- Respiratory infection—Sometimes a cough from a respiratory infection will remain 2-8 weeks longer after all of the other symptoms have resolved. This typically resolves on its own, though certain medications can make it less annoying.
- Medications—“ACE Inhibitors” are a category of blood pressure medication that are best known for causing a nagging, dry cough in some people.
- Chronic bronchitis—This is the typical “smokers cough” most often caused by. . . you guessed it-SMOKING (though it can also be caused by long-term exposure to dust and other fumes). People who have this generally cough up a lot of clear phlegm as well.
- Environmental irritant—Dust, mold, pollen, perfumes, smoke, and other fragrances can be respiratory irritants. This is especially common for people who already have allergies or asthma.
How should I treat my cough?
Your treatment will depend upon the cause of your cough. Your health care provider can help you determine why you are coughing and what, if any, medications you should take.
What can I do to prevent a cough?
- If you smoke, STOP!
- If you don’t smoke, great! Try to stay away from second-hand sources of smoke.
- Know your triggers. If there is something that really gets your cough going, try to avoid it as much as you can.
- Wear a face mask when you are around irritating fumes or air particles.
- Control seasonal or environmental allergies with medication and/or by reducing your exposure to allergens in the home and outside.
- Wash your hands to prevent the spread of colds and other respiratory infections.
- Keep your body healthy with a balanced diet and regular exercise.

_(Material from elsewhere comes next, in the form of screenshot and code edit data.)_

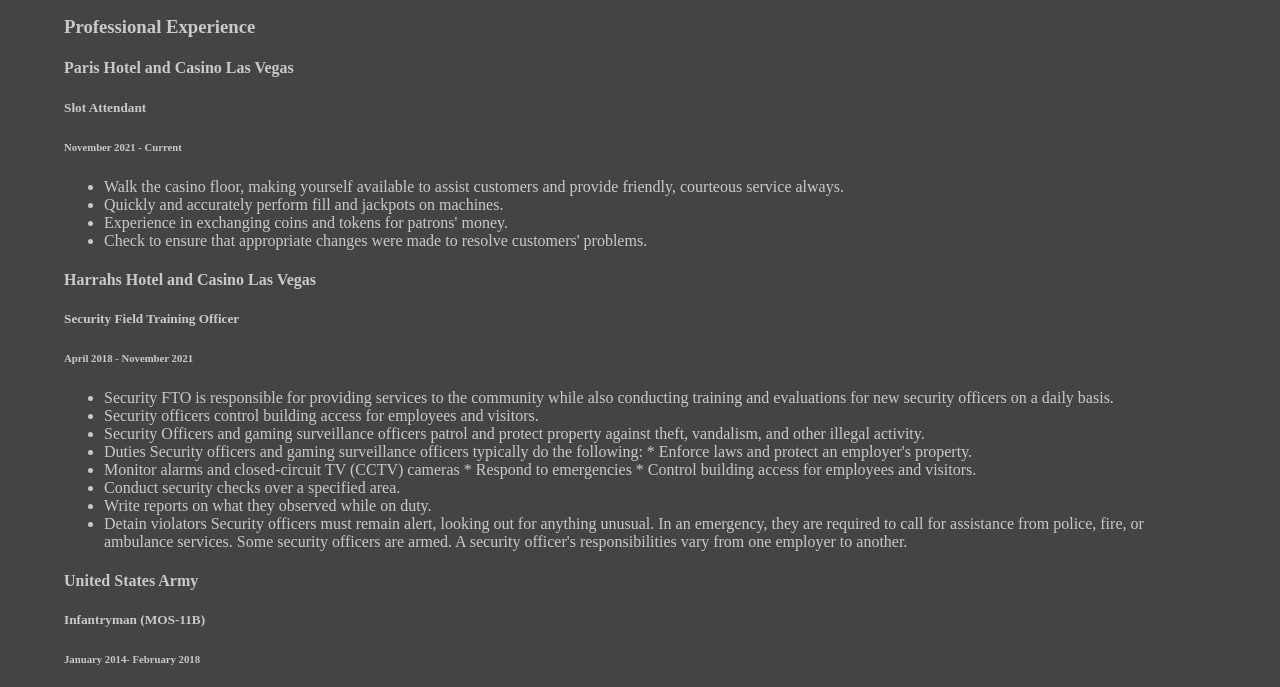
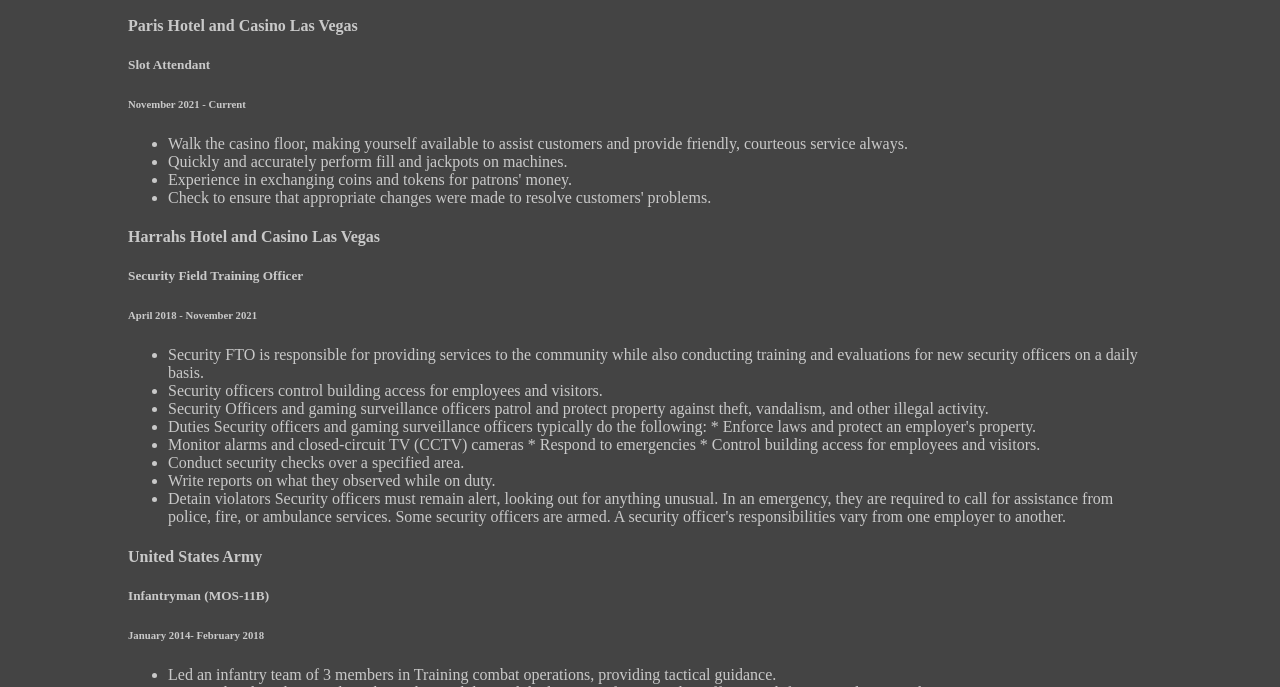
Before and after one commit to johnlagansua/johnlagansua.github.io, a plain HTML site: page index.html in a window 1280 px wide. Shown: the part 143-830 px from the top of the page. Drawn offline with Linux system fonts and the light colour scheme.

Commit message:
Update style.css

```diff
--- a/style.css
+++ b/style.css
@@ -2,7 +2,7 @@ body {
   background-color: #444444;
   color: #dddd;
   font-family: "Times New Roman", Times, serif;
-  margin: 5% 5%
+  margin: 0% 10%
 
 }
 
```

Silvestri, R.C. & Weinberger, S.E., Evaluation of subacute and chronic cough in adults. In UpToDate, Basow, DS (Ed), UpToDate, Waltham, MA, 02453.